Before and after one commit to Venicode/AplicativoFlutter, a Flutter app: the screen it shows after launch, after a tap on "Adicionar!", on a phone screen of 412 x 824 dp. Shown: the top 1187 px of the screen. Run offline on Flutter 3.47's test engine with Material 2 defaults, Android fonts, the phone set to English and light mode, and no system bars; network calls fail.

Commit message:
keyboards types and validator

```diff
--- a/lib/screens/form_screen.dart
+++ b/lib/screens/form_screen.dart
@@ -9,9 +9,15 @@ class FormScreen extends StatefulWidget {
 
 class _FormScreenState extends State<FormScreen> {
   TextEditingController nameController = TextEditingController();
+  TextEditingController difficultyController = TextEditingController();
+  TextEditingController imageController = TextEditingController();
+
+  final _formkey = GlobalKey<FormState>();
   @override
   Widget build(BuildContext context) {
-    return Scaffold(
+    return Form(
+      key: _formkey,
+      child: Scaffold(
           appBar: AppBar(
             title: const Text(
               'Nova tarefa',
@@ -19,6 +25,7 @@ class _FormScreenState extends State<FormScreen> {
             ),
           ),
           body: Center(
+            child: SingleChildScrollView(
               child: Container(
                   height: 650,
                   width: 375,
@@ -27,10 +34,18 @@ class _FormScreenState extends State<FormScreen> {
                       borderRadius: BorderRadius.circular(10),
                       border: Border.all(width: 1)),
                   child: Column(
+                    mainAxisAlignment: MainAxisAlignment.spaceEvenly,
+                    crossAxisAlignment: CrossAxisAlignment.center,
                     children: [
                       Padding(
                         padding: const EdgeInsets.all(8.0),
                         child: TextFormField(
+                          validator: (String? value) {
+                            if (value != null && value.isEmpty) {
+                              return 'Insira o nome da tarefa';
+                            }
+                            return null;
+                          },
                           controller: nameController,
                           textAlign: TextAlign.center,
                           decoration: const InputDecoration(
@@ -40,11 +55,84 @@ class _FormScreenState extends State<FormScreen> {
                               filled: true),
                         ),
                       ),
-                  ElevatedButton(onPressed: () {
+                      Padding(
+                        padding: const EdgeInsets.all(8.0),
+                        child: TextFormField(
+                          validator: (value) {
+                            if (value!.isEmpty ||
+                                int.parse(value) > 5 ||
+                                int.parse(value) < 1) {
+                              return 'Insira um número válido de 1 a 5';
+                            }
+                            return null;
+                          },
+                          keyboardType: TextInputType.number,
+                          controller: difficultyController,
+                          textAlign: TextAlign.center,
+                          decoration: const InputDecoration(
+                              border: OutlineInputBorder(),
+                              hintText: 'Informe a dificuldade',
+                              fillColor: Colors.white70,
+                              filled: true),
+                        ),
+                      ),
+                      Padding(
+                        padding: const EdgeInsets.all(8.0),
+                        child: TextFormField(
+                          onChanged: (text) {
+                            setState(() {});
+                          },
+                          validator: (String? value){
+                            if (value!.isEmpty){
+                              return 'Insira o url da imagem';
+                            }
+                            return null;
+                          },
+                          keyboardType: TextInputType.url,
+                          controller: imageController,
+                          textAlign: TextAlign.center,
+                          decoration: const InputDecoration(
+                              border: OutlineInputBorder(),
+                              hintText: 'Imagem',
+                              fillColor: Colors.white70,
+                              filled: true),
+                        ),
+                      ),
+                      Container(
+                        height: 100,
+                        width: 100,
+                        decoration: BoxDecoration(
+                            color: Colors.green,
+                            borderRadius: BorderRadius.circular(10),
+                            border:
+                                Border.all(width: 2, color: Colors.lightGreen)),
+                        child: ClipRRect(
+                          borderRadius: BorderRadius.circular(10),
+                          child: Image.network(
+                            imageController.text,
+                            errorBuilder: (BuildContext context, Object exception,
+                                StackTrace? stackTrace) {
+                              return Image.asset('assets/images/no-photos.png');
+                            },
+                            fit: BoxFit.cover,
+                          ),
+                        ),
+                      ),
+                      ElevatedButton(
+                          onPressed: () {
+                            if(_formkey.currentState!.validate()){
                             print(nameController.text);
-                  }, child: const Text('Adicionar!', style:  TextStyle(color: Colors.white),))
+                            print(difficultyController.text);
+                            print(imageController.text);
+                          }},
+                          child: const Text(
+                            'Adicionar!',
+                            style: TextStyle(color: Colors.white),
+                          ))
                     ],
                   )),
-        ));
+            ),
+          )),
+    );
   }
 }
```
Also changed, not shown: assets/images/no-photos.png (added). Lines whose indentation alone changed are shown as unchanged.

#####

What to work on
When a line in the material includes the word "print", copy it out.

Exercise answer
                             print(nameController.text);
+                            print(difficultyController.text);
+                            print(imageController.text);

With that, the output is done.